§ Instructions to follow
Find the lines below in which the string "sections" occurs. Copy each one.
--------------------------------
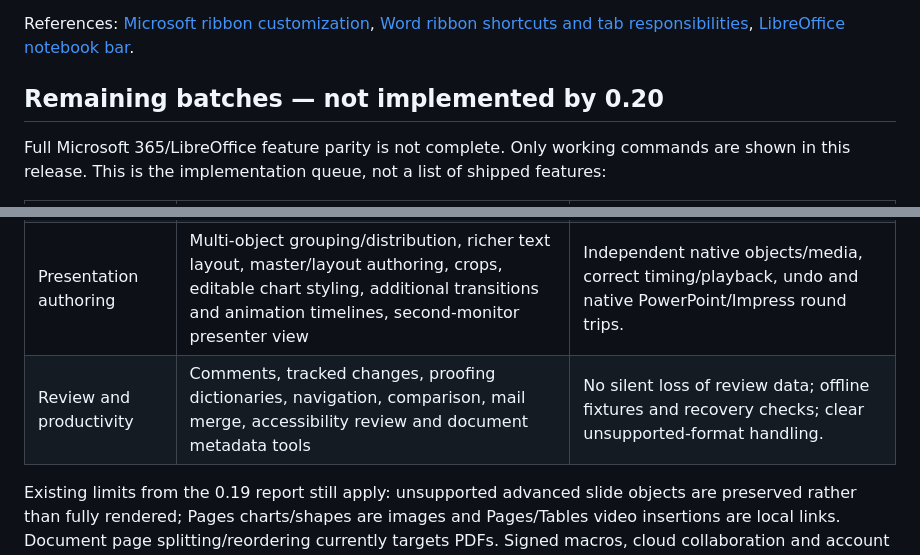
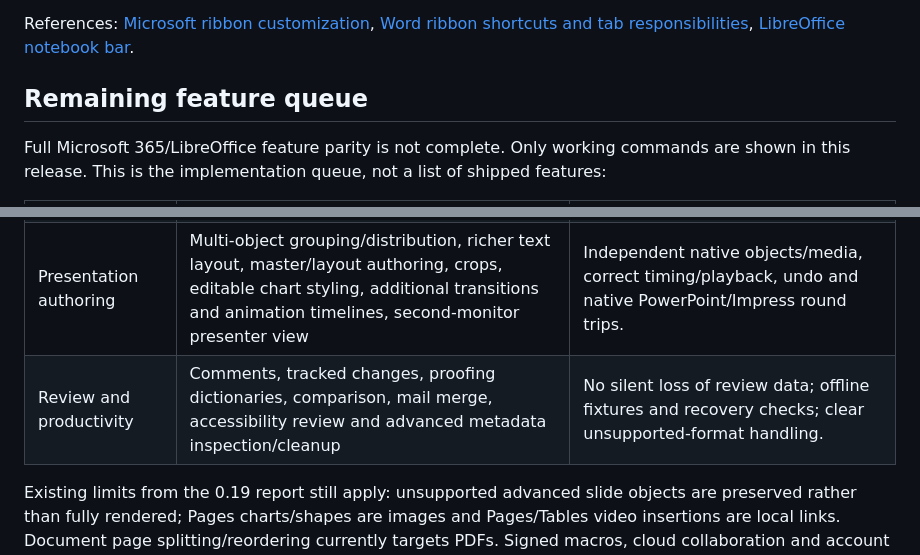
Before and after one commit to Thatweirdguy1/Drunk-Peanuts, a Markdown page: docs/OFFICE_BATCHES.md, 2 parts joined by grey strips. Drawn GitHub-style.

```diff
--- a/docs/OFFICE_BATCHES.md
+++ b/docs/OFFICE_BATCHES.md
@@ -39,7 +39,7 @@ The converter drop area has a separate expanding outline and soft background ani
 
 References: [Microsoft ribbon customization](https://support.microsoft.com/en-us/office/foundations-experiences/customize-the-ribbon-in-office), [Word ribbon shortcuts and tab responsibilities](https://support.microsoft.com/en-us/accessibility/word/keyboard-shortcuts-in-word), [LibreOffice notebook bar](https://help.libreoffice.org/latest/en-US/text/shared/01/notebook_bar.html?DbPAR=SHARED).
 
-## Remaining batches — not implemented by 0.20
+## Remaining feature queue
 
 Full Microsoft 365/LibreOffice feature parity is not complete. Only working commands are shown in this release. This is the implementation queue, not a list of shipped features:
 
@@ -48,6 +48,6 @@ Full Microsoft 365/LibreOffice feature parity is not complete. Only working comm
 | Document layout and references | True paginated editing, sections/columns, footnotes/endnotes, contents and citations, editable vector/text boxes, image positioning/wrapping | Save/reopen in Word and LibreOffice; page/section/reference structure retained; representative native PDF comparison. |
 | Spreadsheet authoring | Multiple-sheet editing, broader formulas, range-aware structural edits/sort, tables, merged cells, validations, conditional formatting, workbook print layout, pivot analysis | Formula/range references update correctly; charts and unknown package parts survive; native Excel/Calc round trips. |
 | Presentation authoring | Multi-object grouping/distribution, richer text layout, master/layout authoring, crops, editable chart styling, additional transitions and animation timelines, second-monitor presenter view | Independent native objects/media, correct timing/playback, undo and native PowerPoint/Impress round trips. |
-| Review and productivity | Comments, tracked changes, proofing dictionaries, navigation, comparison, mail merge, accessibility review and document metadata tools | No silent loss of review data; offline fixtures and recovery checks; clear unsupported-format handling. |
+| Review and productivity | Comments, tracked changes, proofing dictionaries, comparison, mail merge, accessibility review and advanced metadata inspection/cleanup | No silent loss of review data; offline fixtures and recovery checks; clear unsupported-format handling. |
 
 Existing limits from the 0.19 report still apply: unsupported advanced slide objects are preserved rather than fully rendered; Pages charts/shapes are images and Pages/Tables video insertions are local links. Document page splitting/reordering currently targets PDFs. Signed macros, cloud collaboration and account services are separate systems, not implied by an Office-style layout.
```
Also changed, not shown: docs/PAGES_PRODUCTIVITY_023.md (+4 -0 lines), docs/pages-outline-023.png.
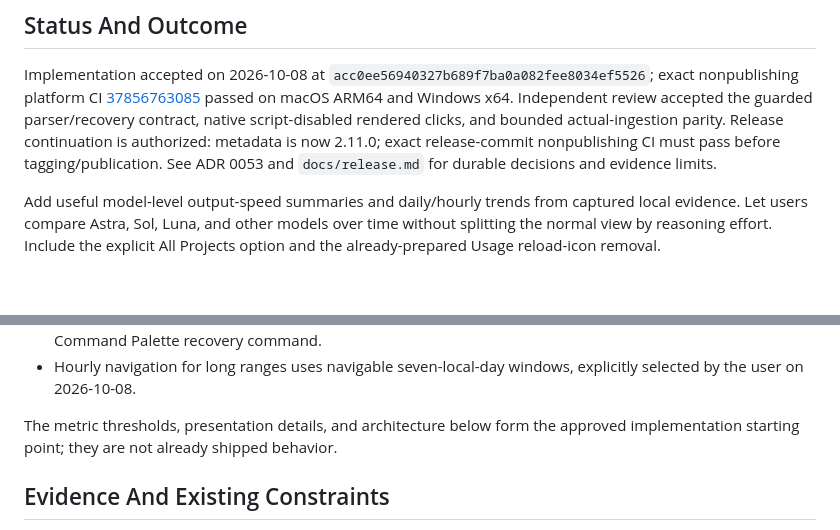
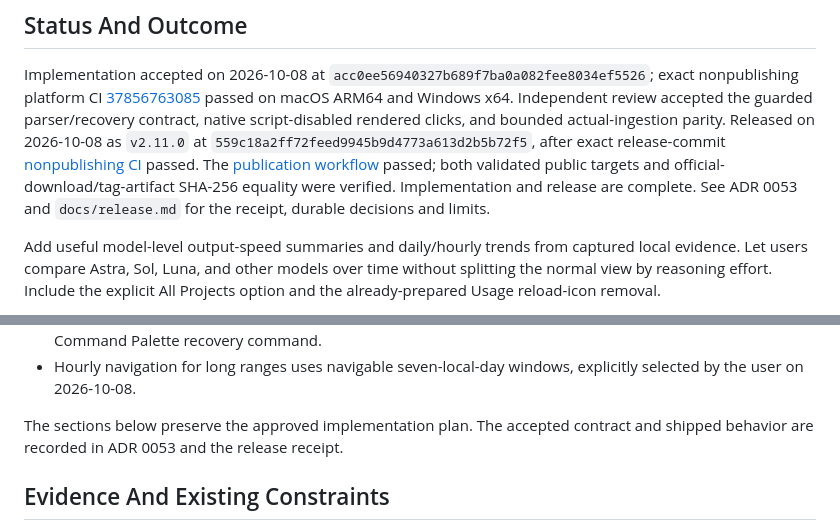
Before and after one commit to Wenjun-Mao/codex_usage, a Markdown page: docs/plans/2.11.0-observed-model-speed.md, 2 parts joined by grey strips. GitHub-like rendering; blank space fills up the shorter version.

```diff
--- a/docs/plans/2.11.0-observed-model-speed.md
+++ b/docs/plans/2.11.0-observed-model-speed.md
@@ -7,9 +7,13 @@ Implementation accepted on 2026-10-08 at
 [37856763085](https://github.com/Wenjun-Mao/codex_usage/actions/runs/37856763085)
 passed on macOS ARM64 and Windows x64. Independent review accepted the guarded
 parser/recovery contract, native script-disabled rendered clicks, and bounded
-actual-ingestion parity. Release continuation is authorized: metadata is now
-2.11.0; exact release-commit nonpublishing CI must pass before tagging/publication.
-See ADR 0053 and `docs/release.md` for durable decisions and evidence limits.
+actual-ingestion parity. Released on 2026-10-08 as `v2.11.0` at
+`559c18a2ff72feed9945b9d4773a613d2b5b72f5`, after exact release-commit
+[nonpublishing CI](https://github.com/Wenjun-Mao/codex_usage/actions/runs/37857968814)
+passed. The [publication workflow](https://github.com/Wenjun-Mao/codex_usage/actions/runs/37858471638)
+passed; both validated public targets and official-download/tag-artifact SHA-256
+equality were verified. Implementation and release are complete.
+See ADR 0053 and `docs/release.md` for the receipt, durable decisions and limits.
 
 Add useful model-level output-speed summaries and daily/hourly trends from
 captured local evidence. Let users compare Astra, Sol, Luna, and other models
@@ -34,8 +38,8 @@ changing language accounting or increasing capture frequency.
 - Hourly navigation for long ranges uses navigable seven-local-day windows,
   explicitly selected by the user on 2026-10-08.
 
-The metric thresholds, presentation details, and architecture below form the
-approved implementation starting point; they are not already shipped behavior.
+The sections below preserve the approved implementation plan. The accepted
+contract and shipped behavior are recorded in ADR 0053 and the release receipt.
 
 ## Evidence And Existing Constraints
 
```
Also changed, not shown: docs/release.md (+28 -0 lines).
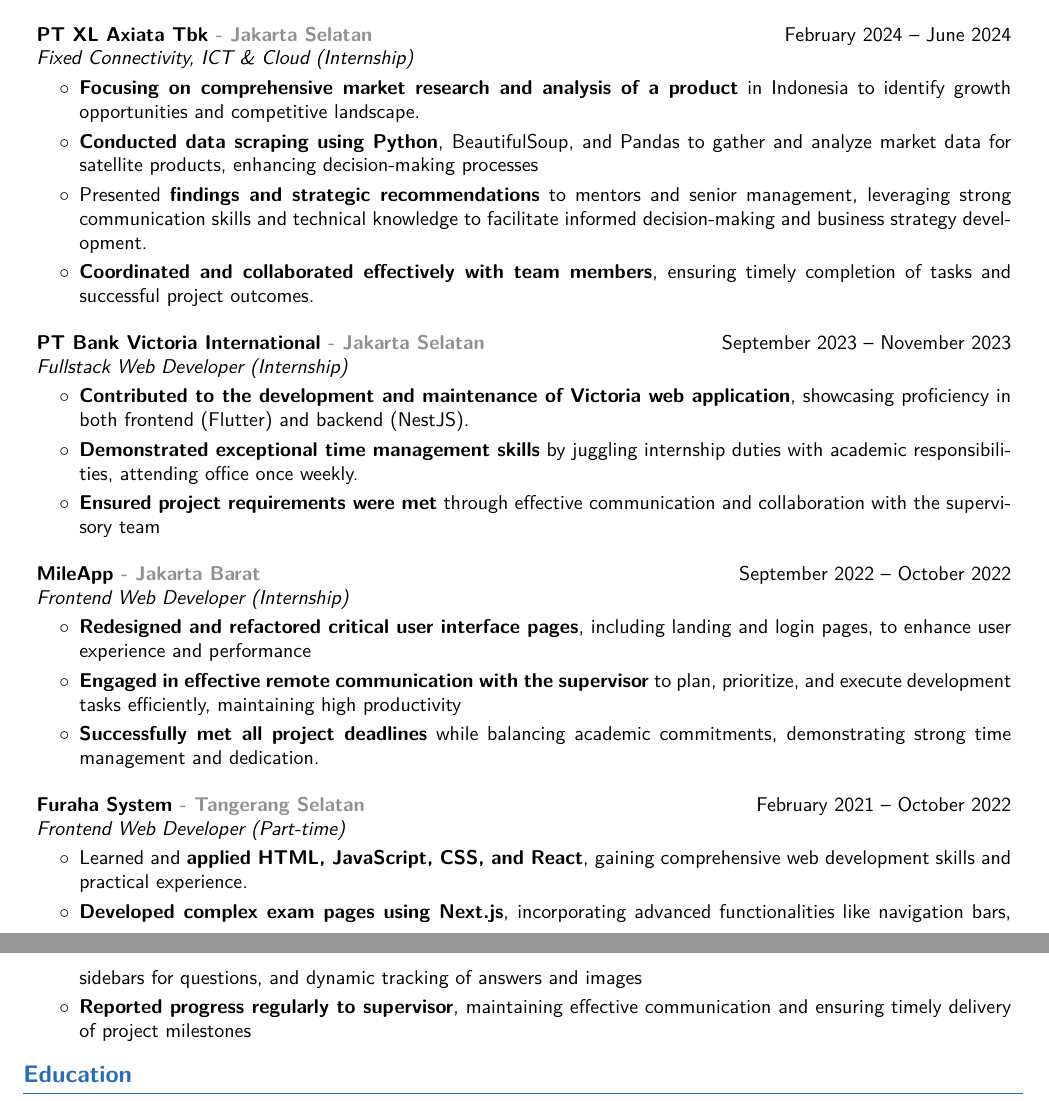
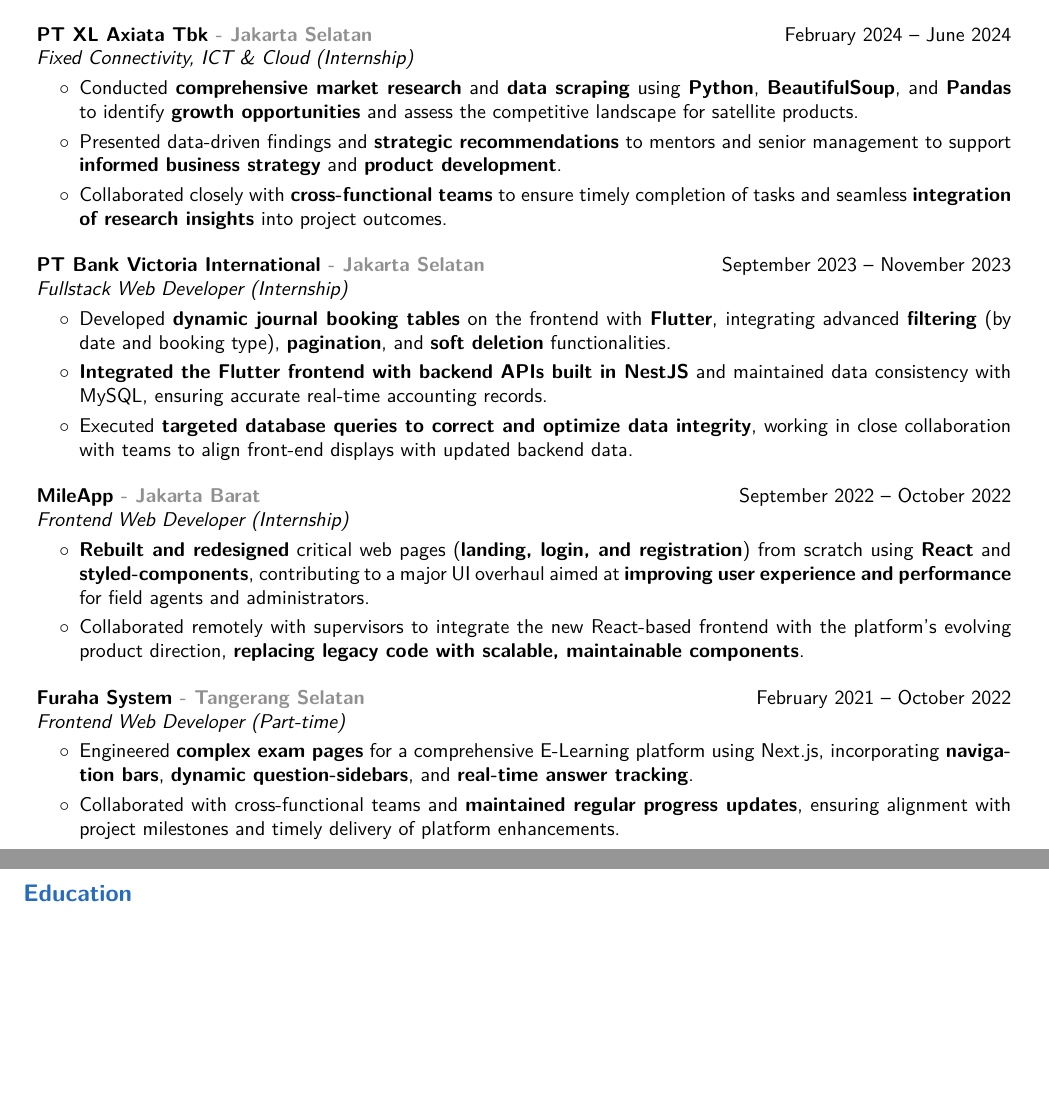
Before and after one commit to cattyman919/resume, a LaTeX document (main.tex, which reads sections/Experience.tex): two parts of pages 1 and 2 of 2, joined at a grey line, cut so that both start at the same text, the shorter picture padded with empty space. Compiled offline with pdfLaTeX.

Commit message:
improve experience bullet points

```diff
--- a/sections/Experience.tex
+++ b/sections/Experience.tex
@@ -28,13 +28,11 @@
 \vspace{0.10 cm}
 \begin{onecolentry}
 	\begin{highlights}
-		\item \textbf{Focusing on comprehensive market research and analysis of a product} in Indonesia to identify growth opportunities and competitive landscape.
-		\item \textbf{Conducted data scraping using Python}, BeautifulSoup, and Pandas to gather and analyze market data for satellite products, enhancing decision-making processes
-		\item Presented \textbf{findings and strategic recommendations} to mentors and senior management, leveraging strong communication skills and technical knowledge to facilitate informed decision-making and business strategy development.
-		\item \textbf{Coordinated and collaborated effectively with team members}, ensuring timely completion of tasks and successful project outcomes.
+  \item Conducted \textbf{comprehensive market research} and \textbf{data scraping} using \textbf{Python}, \textbf{BeautifulSoup}, and \textbf{Pandas} to identify \textbf{growth opportunities} and assess the competitive landscape for satellite products.
+  \item Presented data-driven findings and \textbf{strategic recommendations} to mentors and senior management to support \textbf{informed business strategy} and \textbf{product development}.
+  \item Collaborated closely with \textbf{cross-functional teams} to ensure timely completion of tasks and seamless \textbf{integration of research insights} into project outcomes.
 	\end{highlights}
 \end{onecolentry}
-
 
 \vspace{0.4 cm}
 
@@ -47,12 +45,11 @@
 \vspace{0.10 cm}
 \begin{onecolentry}
 	\begin{highlights}
-		\item \textbf{Contributed to the development and maintenance of Victoria web application}, showcasing proficiency in both frontend (Flutter) and backend (NestJS).
-		\item \textbf{Demonstrated exceptional time management skills} by juggling internship duties with academic responsibilities, attending office once weekly.
-		\item \textbf{Ensured project requirements were met} through effective communication and collaboration with the supervisory team
+  \item Developed \textbf{dynamic journal booking tables} on the frontend with \textbf{Flutter}, integrating advanced \textbf{filtering} (by date and booking type), \textbf{pagination}, and \textbf{soft deletion} functionalities.
+  \item \textbf{Integrated the Flutter frontend with backend APIs built in NestJS} and maintained data consistency with MySQL, ensuring accurate real-time accounting records.
+  \item Executed \textbf{targeted database queries to correct and optimize data integrity}, working in close collaboration with teams to align front-end displays with updated backend data.
 	\end{highlights}
 \end{onecolentry}
-
 
 \vspace{0.4 cm}
 
@@ -65,9 +62,8 @@
 \vspace{0.10 cm}
 \begin{onecolentry}
 	\begin{highlights}
-		\item \textbf{Redesigned and refactored critical user interface pages}, including landing and login pages, to enhance user experience and performance
-		\item \textbf{Engaged in effective remote communication with the supervisor} to plan, prioritize, and execute development tasks efficiently, maintaining high productivity
-		\item \textbf{Successfully met all project deadlines} while balancing academic commitments, demonstrating strong time management and dedication.
+  \item \textbf{Rebuilt and redesigned} critical web pages (\textbf{landing, login, and registration}) from scratch using \textbf{React} and \textbf{styled-components}, contributing to a major UI overhaul aimed at \textbf{improving user experience and performance} for field agents and administrators.
+  \item Collaborated remotely with supervisors to integrate the new React-based frontend with the platform’s evolving product direction, \textbf{replacing legacy code with scalable, maintainable components}.
 	\end{highlights}
 \end{onecolentry}
 
@@ -82,9 +78,8 @@
 \vspace{0.10 cm}
 \begin{onecolentry}
 	\begin{highlights}
-		\item Learned and \textbf{applied HTML, JavaScript, CSS, and React}, gaining comprehensive web development skills and practical experience.
-		\item \textbf{Developed complex exam pages using Next.js}, incorporating advanced functionalities like navigation bars, sidebars for questions, and dynamic tracking of answers and images
-		\item \textbf{Reported progress regularly to supervisor}, maintaining effective communication and ensuring timely delivery of project milestones
+  \item Engineered \textbf{complex exam pages} for a comprehensive E-Learning platform using Next.js, incorporating \textbf{navigation bars}, \textbf{dynamic question-sidebars}, and \textbf{real-time answer tracking}.
+  \item Collaborated with cross-functional teams and \textbf{maintained regular progress updates}, ensuring alignment with project milestones and timely delivery of platform enhancements.
 	\end{highlights}
 \end{onecolentry}
 
```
--------------------------------
§ Reply to the task
 | Document layout and references | True paginated editing, sections/columns, footnotes/endnotes, contents and citations, editable vector/text boxes, image positioning/wrapping | Save/reopen in Word and LibreOffice; page/section/reference structure retained; representative native PDF comparison. |
+The sections below preserve the approved implementation plan. The accepted
Before and after one commit to cattyman919/resume, a LaTeX document (main.tex, which reads sections/Experience.tex): two parts of pages 1 and 2 of 2, joined at a grey line, cut so that both start at the same text, the shorter picture padded with empty space. Compiled offline with pdfLaTeX.
--- a/sections/Experience.tex
+++ b/sections/Experience.tex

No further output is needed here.